9/19/2012 12:13 PM Eastern

JVC’s GY-HMQ10 4K compact handheld camera, equipped with a GoPano Plus lens attachment, shot the 360-degree interactive video for “She’s So Mean,” the new single from Matchbox Twenty’s album North. The video places the viewer in the center of a large room while the four members of the band perform around them on all sides. Viewers can control the direction of the camera by dragging the video left, right, up or down, resulting in a captivating interactive experience.

TIC360 used the JVC GY-HMQ10 4K camera with a GoPano Plus attachment to create a 360-degree music video for the new Matchbox Twenty single, “She’s So Mean.” Photo by Tim Conway

The music video was shot and edited in July by Los Angeles-based TIC360, a division of The Integration Company. Founder Tim Conway said the company had used the GoPano Plus with a different camera for earlier promotional shoots with the band but had been dissatisfied with the results. For the music video shoot, TIC360 chose the GY-HMQ10, which has four times the resolution of HD cameras.

“It worked great,” Conway says. “I was very impressed. By using the zoom tool on the LCD screen, I was able to zoom into areas of the set and manually refine my adjustments to make sure the image was sharp. It’s got all the manual tools any professional videographer would want, but its automatic functions work as well as any camera I’ve ever used.”

GoPano’s 360-degree video technology was originally designed for the military and the aviation industry; the company has expanded its footprint, making 360-degree video available in the consumer space with products like the GoPano plus and the GoPano micro.

TIC360 founder Tim Conway shows off the JVC GY-HMQ10 4K camcorder to actress Stephanie Corneliussen on the set of the video. Photo by Allison Geddie

GoPano Plus uses a patented curved mirror that gathers light from all directions and reflects it into the lens of the camera. The “doughnut-shaped” video then shows everything in a 360-degree ring around the unit. On a computer or mobile device, the image is processed using specialized software into an interactive scene where the view is controlled by the viewer.

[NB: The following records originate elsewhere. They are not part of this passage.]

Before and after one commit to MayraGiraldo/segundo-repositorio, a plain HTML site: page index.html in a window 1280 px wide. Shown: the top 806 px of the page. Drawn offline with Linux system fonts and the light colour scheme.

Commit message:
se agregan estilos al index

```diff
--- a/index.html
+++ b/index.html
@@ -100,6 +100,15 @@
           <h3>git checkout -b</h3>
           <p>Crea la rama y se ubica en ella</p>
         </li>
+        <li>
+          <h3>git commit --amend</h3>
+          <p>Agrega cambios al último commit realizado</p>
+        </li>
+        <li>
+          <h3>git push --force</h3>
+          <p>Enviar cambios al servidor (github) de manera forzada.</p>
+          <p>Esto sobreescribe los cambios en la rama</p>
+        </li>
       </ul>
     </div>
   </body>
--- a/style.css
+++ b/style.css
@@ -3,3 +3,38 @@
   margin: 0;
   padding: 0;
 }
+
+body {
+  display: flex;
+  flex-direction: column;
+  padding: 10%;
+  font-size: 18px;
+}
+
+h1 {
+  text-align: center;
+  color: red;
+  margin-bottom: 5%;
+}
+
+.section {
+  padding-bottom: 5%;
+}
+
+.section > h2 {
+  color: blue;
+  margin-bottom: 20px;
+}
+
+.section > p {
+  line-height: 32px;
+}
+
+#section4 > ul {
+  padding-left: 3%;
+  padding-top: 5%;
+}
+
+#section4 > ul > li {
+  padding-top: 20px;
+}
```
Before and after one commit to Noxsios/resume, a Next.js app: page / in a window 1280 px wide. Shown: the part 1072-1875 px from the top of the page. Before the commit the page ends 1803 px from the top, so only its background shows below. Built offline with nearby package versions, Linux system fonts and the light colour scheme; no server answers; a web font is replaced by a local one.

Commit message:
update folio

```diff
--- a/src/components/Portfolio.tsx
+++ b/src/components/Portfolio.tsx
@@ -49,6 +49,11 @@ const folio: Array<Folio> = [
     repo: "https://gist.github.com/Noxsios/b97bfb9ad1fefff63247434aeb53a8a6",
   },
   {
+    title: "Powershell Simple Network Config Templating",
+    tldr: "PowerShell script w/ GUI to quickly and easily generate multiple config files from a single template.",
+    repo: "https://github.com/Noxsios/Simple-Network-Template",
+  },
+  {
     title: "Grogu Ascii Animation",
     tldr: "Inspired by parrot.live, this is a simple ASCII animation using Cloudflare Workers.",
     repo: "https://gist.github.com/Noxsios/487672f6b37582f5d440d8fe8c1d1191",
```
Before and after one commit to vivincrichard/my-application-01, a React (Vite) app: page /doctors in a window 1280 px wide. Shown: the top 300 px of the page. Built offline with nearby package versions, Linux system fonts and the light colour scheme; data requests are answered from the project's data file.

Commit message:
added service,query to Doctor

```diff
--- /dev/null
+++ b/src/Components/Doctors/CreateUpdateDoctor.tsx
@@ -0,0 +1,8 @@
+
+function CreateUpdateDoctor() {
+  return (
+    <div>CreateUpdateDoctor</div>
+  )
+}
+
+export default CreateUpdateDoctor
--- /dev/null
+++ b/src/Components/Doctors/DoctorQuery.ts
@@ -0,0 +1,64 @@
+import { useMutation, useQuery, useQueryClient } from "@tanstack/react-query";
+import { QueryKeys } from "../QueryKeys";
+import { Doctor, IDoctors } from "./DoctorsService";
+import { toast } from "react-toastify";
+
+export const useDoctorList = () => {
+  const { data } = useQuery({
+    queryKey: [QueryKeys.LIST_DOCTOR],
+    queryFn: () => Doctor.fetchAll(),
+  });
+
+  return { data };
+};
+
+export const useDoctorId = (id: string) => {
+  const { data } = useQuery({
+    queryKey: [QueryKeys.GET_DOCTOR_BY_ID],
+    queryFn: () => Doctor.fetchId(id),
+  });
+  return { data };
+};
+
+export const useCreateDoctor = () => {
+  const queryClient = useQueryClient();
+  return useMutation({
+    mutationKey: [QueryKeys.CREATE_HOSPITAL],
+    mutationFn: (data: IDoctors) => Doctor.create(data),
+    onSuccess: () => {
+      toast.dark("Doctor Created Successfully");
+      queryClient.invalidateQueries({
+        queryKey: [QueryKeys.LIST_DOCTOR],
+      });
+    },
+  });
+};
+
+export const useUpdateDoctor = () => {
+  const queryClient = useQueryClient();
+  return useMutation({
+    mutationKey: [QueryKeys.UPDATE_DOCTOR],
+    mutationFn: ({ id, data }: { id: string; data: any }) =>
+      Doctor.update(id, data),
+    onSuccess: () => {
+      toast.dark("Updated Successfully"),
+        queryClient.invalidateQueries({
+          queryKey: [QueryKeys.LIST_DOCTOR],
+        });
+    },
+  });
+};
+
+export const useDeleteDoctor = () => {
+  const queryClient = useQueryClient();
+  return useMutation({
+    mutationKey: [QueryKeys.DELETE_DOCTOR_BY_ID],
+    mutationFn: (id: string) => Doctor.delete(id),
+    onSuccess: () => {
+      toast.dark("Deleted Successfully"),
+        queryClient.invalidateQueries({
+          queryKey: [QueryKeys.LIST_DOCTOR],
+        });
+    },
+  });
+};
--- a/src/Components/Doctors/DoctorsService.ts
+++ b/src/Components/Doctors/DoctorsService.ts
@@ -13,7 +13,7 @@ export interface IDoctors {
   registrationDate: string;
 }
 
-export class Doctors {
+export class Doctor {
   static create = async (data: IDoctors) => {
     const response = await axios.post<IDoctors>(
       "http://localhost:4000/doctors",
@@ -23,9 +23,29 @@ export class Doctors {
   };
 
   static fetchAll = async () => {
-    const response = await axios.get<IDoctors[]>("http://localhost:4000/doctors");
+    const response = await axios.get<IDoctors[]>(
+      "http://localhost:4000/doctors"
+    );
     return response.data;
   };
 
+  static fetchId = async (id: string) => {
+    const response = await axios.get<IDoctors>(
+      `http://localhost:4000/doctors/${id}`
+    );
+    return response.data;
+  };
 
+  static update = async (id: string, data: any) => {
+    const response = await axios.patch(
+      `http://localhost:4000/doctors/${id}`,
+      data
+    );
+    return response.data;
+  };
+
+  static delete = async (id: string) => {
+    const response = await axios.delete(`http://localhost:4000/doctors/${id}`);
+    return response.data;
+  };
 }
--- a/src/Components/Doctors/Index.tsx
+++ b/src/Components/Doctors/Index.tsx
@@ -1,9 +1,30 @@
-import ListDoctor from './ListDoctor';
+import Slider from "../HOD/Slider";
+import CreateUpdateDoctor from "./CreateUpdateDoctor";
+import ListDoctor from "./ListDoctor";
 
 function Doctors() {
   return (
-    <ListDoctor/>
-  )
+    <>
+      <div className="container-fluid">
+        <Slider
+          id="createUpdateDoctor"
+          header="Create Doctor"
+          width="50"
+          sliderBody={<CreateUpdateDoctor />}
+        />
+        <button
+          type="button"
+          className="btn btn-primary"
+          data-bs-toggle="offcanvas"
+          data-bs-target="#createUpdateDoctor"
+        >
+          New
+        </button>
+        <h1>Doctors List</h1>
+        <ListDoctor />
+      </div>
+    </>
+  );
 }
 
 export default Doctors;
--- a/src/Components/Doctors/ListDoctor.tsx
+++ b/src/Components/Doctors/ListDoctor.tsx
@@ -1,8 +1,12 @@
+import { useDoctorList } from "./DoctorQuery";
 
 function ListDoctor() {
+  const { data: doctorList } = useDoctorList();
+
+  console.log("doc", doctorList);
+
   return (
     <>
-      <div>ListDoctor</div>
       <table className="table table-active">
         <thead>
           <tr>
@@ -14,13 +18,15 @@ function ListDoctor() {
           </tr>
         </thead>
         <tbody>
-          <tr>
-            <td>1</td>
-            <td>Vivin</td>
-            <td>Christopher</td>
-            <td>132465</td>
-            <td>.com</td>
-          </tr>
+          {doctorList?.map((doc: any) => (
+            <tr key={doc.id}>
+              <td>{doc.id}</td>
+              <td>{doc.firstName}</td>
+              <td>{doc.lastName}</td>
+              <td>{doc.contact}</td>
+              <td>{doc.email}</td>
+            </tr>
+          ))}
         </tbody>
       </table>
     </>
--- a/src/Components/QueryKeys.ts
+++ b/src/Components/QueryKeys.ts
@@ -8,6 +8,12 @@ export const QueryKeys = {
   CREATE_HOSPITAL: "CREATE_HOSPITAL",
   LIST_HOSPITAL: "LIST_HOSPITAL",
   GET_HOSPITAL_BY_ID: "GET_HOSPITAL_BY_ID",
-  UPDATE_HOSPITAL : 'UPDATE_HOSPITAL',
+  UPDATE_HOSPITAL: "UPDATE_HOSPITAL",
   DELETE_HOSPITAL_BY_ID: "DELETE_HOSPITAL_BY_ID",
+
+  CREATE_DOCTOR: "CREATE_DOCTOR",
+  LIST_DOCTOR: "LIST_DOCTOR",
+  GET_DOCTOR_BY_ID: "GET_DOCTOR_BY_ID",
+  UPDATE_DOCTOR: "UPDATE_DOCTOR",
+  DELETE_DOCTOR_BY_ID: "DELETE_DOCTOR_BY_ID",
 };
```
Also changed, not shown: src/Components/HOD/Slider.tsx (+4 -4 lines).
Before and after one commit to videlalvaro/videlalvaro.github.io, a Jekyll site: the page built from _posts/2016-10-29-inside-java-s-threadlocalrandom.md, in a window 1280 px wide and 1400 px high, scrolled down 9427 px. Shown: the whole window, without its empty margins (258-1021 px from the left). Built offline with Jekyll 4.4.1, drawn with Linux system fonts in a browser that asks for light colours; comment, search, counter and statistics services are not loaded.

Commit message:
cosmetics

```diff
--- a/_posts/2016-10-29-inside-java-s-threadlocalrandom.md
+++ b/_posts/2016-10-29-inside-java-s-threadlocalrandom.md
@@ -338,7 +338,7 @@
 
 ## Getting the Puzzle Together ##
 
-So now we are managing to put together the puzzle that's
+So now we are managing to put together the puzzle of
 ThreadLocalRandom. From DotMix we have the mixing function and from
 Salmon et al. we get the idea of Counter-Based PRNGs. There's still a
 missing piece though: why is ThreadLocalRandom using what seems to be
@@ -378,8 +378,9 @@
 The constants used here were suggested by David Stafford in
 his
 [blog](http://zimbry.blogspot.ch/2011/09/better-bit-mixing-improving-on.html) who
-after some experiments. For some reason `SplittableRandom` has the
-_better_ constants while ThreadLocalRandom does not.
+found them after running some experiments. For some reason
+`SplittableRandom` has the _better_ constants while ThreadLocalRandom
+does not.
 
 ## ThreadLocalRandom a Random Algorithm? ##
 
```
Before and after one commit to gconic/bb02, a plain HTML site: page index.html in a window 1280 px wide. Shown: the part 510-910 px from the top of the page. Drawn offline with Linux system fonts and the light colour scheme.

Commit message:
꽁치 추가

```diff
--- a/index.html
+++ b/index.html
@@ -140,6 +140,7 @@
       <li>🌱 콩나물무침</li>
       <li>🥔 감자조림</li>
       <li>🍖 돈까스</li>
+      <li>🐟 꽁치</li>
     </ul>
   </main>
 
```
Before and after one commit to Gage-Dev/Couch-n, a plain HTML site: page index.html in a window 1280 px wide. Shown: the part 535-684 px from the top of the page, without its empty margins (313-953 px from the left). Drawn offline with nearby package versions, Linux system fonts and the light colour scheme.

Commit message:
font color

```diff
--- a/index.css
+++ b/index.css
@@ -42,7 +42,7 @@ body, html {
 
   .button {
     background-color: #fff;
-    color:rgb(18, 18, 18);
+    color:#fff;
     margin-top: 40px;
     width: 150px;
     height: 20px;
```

TIC360 used GoPano’s proprietary VideoWarp Director software for Mac to import the 4K video from JVC’s Clip Manager software, then created a single, 360-degree Apple ProRes file for editing in Final Cut Pro.

“JVC’s 4K camcorder provides so much additional resolution that the final product offers much higher quality and resolution than something shot using an HD camera,” says Amey Kanade, product manager for GoPano. “The end result is much clearer and more natural when you shoot with the GY-HMQ10.”

According to Kanade, the interactive nature of 360-degree videos encourages multiple viewings.

Conway, who’s been shooting 360-degree videos with a variety of cameras and technologies since 2007, says his company is working to develop 360-degree videos for new markets including broadcast, high-end online media and live streaming. “The best result I have had so far has been with the JVC 4K camera,” he adds, “and it’s what I plan to use going forward.”